No re-examination will protect us as the courts have already interpreted certain Articles in a manner consistent with Catholic Church teaching. Only the people can change the Constitution.
Thank you for replying, first of all. This answers my question quite succinctly.
Unfortunately we are at the stage where no political party recognises that there is an issue with the Constitution. They all believe that the problem lies in the fact that there are no non-denominational schools and not enough multi-denominational schools. Where this is true it is not the full picture. Opening up a significant amount of non-denominational schools and even getting some from the Church will not solve the problem. There will always be minorities in every town and village in Ireland and where are these people to send their children to school. The state cannot afford to fund schools in every town and village in Ireland and anyway this will only cause segregation.
With regard to your comment that it all rests with the people, I suppose I can see problems immediately. I'm fairly convinced that no party recognises the problem, especially in light of some of the responses to the 'six questions' from Dublin West's candidates. Patrick Nulty's reply was basically that would like to see change, but didn't see it happening any time soon. Then Leo Varadkar put me off even considering him with his glib 'I don't support secularisation. I do support pluralism and tolerance' remark. But as for the current zeitgeist, I can only speak for people I know. One thing I keep hearing that gets on my nerves is this complaining about how 'minorities' (synonymous with 'foreigners', in this case) are trying to 'get their way, expecting a CATHOLIC school to make special preparations for THEIR children, hmph'.

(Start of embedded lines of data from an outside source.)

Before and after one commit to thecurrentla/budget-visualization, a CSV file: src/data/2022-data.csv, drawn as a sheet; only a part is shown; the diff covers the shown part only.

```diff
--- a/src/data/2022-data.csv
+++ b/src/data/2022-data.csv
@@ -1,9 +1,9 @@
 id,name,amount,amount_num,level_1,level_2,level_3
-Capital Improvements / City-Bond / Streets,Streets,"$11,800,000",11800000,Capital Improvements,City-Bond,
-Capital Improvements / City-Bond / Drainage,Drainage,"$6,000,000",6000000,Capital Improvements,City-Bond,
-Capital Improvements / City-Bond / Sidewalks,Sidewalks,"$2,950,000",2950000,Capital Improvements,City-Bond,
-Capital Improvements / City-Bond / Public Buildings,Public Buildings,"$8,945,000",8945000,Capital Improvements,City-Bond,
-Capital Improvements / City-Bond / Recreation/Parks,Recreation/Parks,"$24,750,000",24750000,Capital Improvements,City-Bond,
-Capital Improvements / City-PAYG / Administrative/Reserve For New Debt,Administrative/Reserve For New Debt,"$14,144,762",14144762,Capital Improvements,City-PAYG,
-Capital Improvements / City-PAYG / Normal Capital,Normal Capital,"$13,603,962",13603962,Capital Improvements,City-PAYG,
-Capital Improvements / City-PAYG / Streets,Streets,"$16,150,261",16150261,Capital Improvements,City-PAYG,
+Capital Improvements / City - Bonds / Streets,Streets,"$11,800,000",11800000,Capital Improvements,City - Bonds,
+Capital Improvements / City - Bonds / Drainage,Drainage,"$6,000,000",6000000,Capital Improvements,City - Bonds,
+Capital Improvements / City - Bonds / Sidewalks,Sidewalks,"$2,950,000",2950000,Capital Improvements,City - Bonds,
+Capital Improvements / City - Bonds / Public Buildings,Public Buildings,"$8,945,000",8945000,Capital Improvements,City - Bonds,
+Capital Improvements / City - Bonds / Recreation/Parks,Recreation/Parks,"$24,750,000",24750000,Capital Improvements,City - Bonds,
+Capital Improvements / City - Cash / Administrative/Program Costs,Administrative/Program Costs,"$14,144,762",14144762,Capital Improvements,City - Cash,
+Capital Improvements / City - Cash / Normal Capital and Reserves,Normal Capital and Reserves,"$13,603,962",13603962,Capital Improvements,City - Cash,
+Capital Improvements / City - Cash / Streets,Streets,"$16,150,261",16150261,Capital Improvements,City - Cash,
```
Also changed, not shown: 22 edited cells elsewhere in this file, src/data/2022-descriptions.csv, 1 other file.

Clearly people have been rubbed the wrong way by the case of Martijn Leenheer. I don't think that many people in my area really know what is being sought and why, and this almost provokes some thoughts of resignation on my part.